PROVIDED ENTRIES:
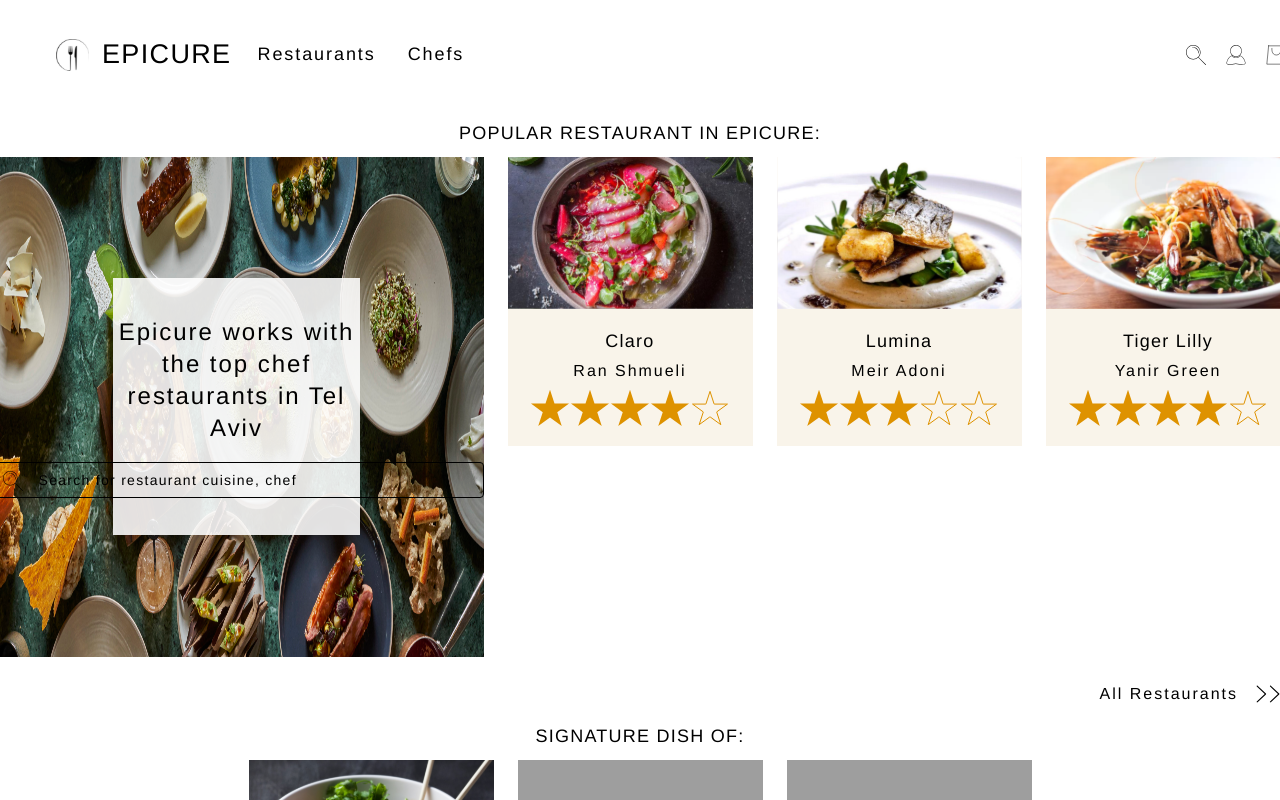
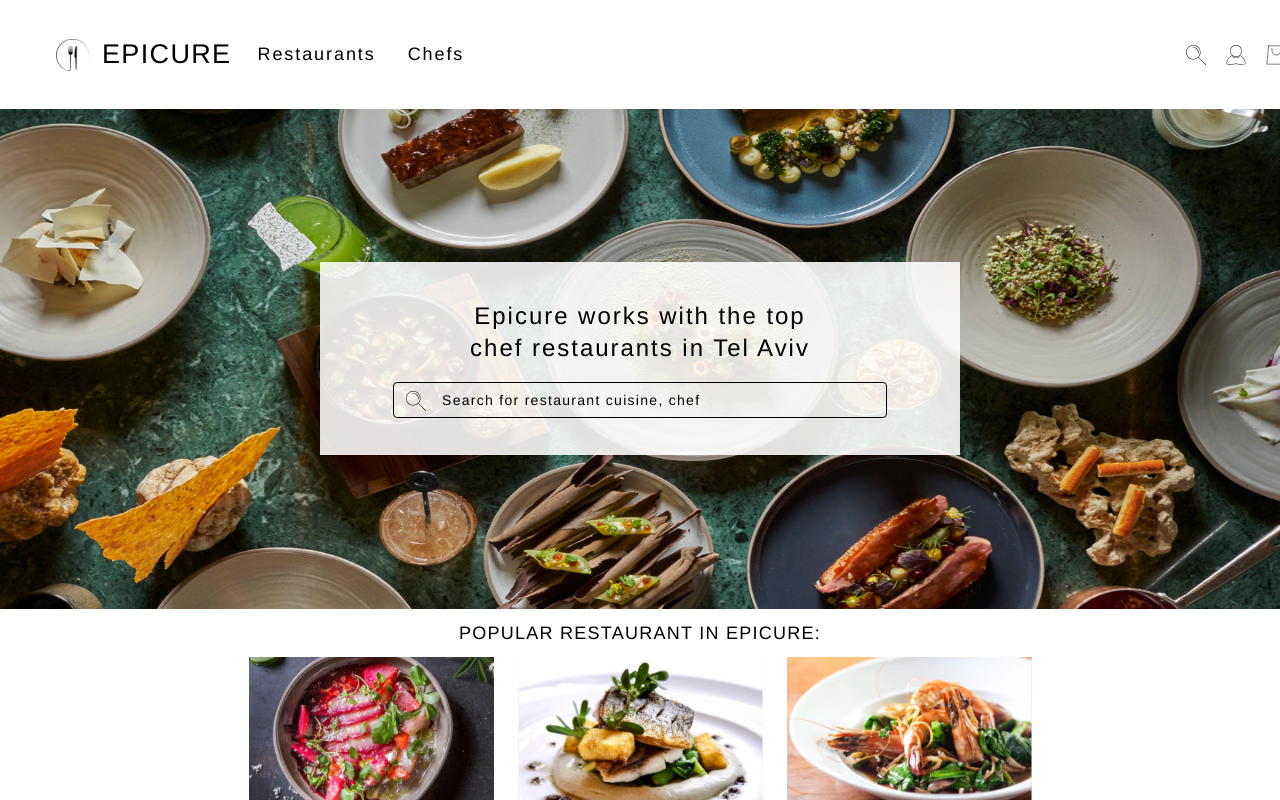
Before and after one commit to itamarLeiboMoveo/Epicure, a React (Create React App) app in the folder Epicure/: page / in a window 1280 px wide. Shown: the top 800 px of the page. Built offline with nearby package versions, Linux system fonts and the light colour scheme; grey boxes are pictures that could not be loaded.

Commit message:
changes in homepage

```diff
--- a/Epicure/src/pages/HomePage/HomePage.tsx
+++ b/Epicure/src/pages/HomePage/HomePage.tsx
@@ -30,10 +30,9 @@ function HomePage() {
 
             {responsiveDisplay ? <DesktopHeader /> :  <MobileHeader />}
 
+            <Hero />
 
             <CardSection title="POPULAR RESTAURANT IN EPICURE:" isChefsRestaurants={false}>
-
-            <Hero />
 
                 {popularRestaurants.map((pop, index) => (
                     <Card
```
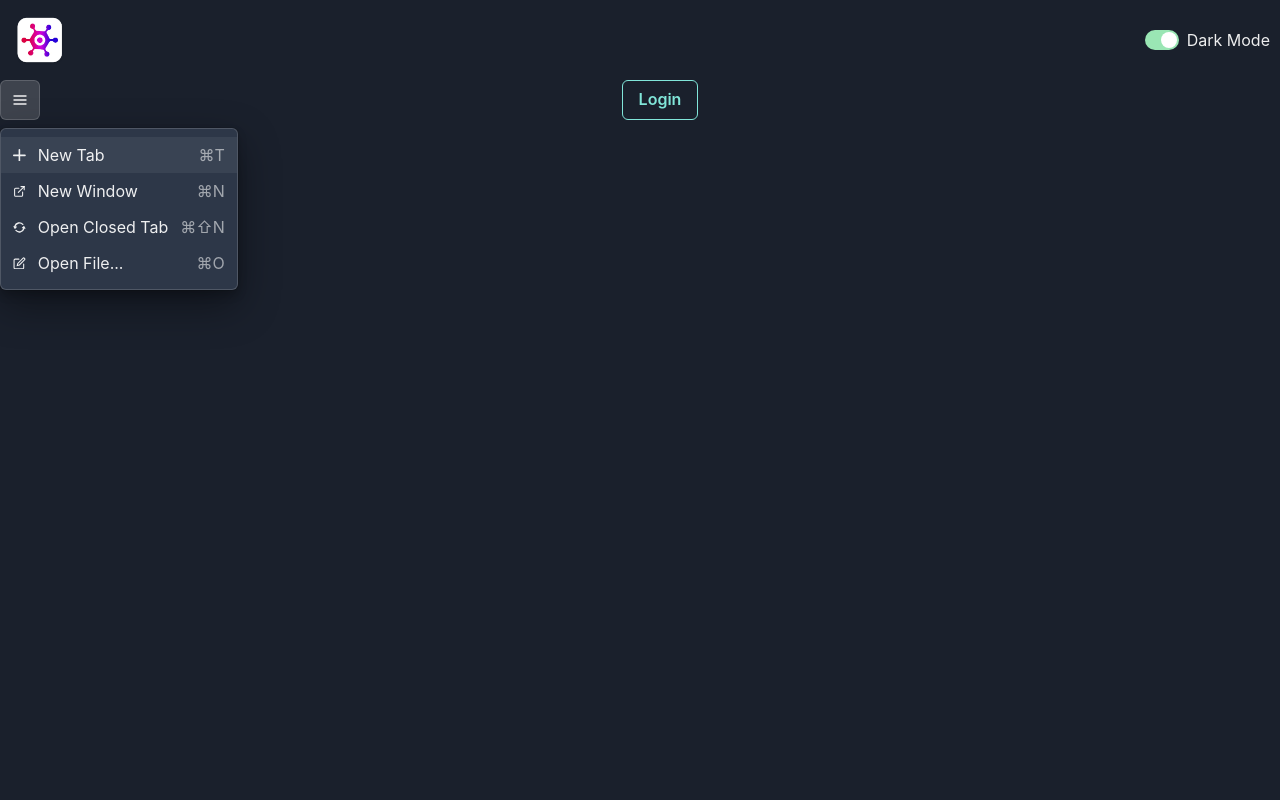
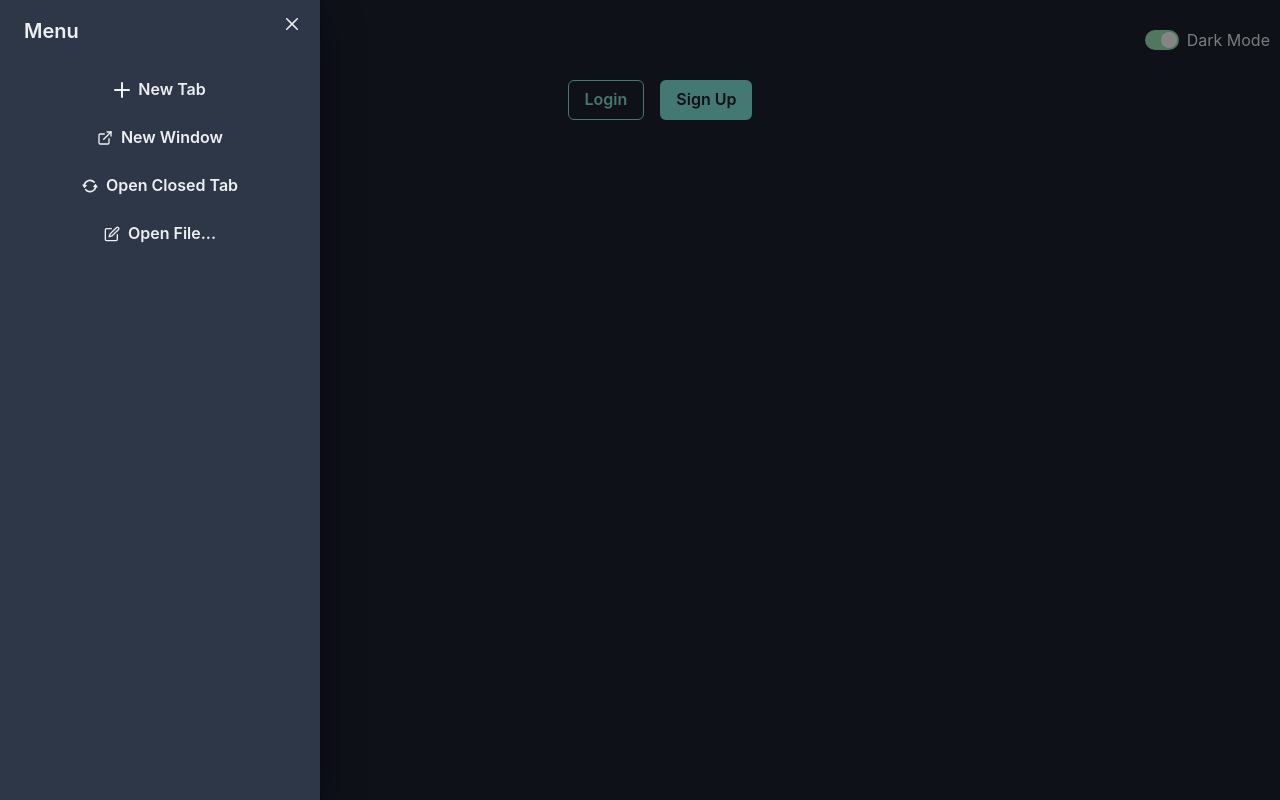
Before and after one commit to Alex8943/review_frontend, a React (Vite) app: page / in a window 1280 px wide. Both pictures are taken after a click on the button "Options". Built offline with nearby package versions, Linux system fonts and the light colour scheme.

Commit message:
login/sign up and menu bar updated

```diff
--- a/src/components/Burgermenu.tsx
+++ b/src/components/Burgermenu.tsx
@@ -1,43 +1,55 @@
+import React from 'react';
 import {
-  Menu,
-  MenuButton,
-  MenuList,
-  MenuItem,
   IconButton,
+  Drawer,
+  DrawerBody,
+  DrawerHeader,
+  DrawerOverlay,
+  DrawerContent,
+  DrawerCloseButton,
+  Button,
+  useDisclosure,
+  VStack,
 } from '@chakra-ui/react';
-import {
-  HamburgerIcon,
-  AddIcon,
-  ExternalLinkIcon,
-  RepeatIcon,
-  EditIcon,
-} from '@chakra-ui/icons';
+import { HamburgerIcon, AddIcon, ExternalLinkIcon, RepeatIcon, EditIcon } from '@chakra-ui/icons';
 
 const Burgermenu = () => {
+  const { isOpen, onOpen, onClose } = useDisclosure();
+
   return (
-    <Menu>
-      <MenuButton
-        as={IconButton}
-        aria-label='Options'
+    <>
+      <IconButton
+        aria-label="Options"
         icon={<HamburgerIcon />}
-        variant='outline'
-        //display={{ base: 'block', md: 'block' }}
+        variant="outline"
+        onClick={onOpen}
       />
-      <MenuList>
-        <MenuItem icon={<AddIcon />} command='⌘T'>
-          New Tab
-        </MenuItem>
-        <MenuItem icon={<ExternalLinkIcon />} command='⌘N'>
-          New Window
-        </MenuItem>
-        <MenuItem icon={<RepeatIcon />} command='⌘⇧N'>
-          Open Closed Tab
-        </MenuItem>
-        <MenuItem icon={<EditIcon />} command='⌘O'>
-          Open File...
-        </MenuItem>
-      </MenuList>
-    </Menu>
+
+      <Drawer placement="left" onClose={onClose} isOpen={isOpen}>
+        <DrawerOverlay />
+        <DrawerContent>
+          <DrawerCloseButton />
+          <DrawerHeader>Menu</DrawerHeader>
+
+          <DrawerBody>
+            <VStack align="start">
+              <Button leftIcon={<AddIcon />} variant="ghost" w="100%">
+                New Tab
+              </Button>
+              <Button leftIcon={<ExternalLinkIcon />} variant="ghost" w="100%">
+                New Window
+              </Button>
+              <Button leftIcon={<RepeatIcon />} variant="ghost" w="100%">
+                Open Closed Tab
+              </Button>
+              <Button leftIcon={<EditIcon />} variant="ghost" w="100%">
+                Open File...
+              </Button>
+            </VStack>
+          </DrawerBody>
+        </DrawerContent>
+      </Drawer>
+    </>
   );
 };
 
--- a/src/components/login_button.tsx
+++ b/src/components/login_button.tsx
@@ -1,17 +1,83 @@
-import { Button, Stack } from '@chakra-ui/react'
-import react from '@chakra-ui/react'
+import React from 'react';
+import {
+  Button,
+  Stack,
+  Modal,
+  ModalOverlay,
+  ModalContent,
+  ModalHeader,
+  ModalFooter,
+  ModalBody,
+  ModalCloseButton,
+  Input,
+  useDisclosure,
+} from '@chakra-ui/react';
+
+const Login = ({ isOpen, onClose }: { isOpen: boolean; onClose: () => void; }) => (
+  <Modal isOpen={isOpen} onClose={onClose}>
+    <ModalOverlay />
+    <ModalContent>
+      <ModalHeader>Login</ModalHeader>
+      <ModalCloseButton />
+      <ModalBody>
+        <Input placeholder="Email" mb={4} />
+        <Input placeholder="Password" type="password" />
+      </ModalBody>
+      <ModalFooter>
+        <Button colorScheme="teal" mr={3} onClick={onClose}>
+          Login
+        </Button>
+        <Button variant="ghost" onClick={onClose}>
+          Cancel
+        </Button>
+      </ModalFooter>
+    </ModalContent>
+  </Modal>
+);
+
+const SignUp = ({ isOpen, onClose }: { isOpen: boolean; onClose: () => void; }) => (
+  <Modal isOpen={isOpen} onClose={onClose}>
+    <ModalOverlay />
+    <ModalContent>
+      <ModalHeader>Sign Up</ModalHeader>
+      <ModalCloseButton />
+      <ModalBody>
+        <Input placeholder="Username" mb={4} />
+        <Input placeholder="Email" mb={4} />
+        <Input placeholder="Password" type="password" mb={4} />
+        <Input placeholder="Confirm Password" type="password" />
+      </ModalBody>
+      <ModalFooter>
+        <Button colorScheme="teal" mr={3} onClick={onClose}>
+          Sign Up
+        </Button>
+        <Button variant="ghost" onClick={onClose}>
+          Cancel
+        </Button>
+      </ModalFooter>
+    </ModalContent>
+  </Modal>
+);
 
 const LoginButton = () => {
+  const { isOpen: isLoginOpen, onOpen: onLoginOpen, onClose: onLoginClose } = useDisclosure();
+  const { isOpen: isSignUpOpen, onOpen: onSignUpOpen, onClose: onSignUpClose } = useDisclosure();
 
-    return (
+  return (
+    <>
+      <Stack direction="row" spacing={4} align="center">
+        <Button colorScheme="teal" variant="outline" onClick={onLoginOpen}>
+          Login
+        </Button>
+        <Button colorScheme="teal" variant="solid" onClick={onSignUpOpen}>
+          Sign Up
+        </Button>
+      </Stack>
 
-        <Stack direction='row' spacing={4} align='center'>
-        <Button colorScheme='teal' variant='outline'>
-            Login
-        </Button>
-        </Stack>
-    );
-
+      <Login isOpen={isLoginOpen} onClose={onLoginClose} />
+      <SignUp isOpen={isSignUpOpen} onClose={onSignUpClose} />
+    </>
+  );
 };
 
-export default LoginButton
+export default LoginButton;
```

WHAT YOU ARE ASKED TO DO: What is the number of lines in the records that contain "variant"? Answer with it alone.

SOLUTION TO THE PROBLEM: 11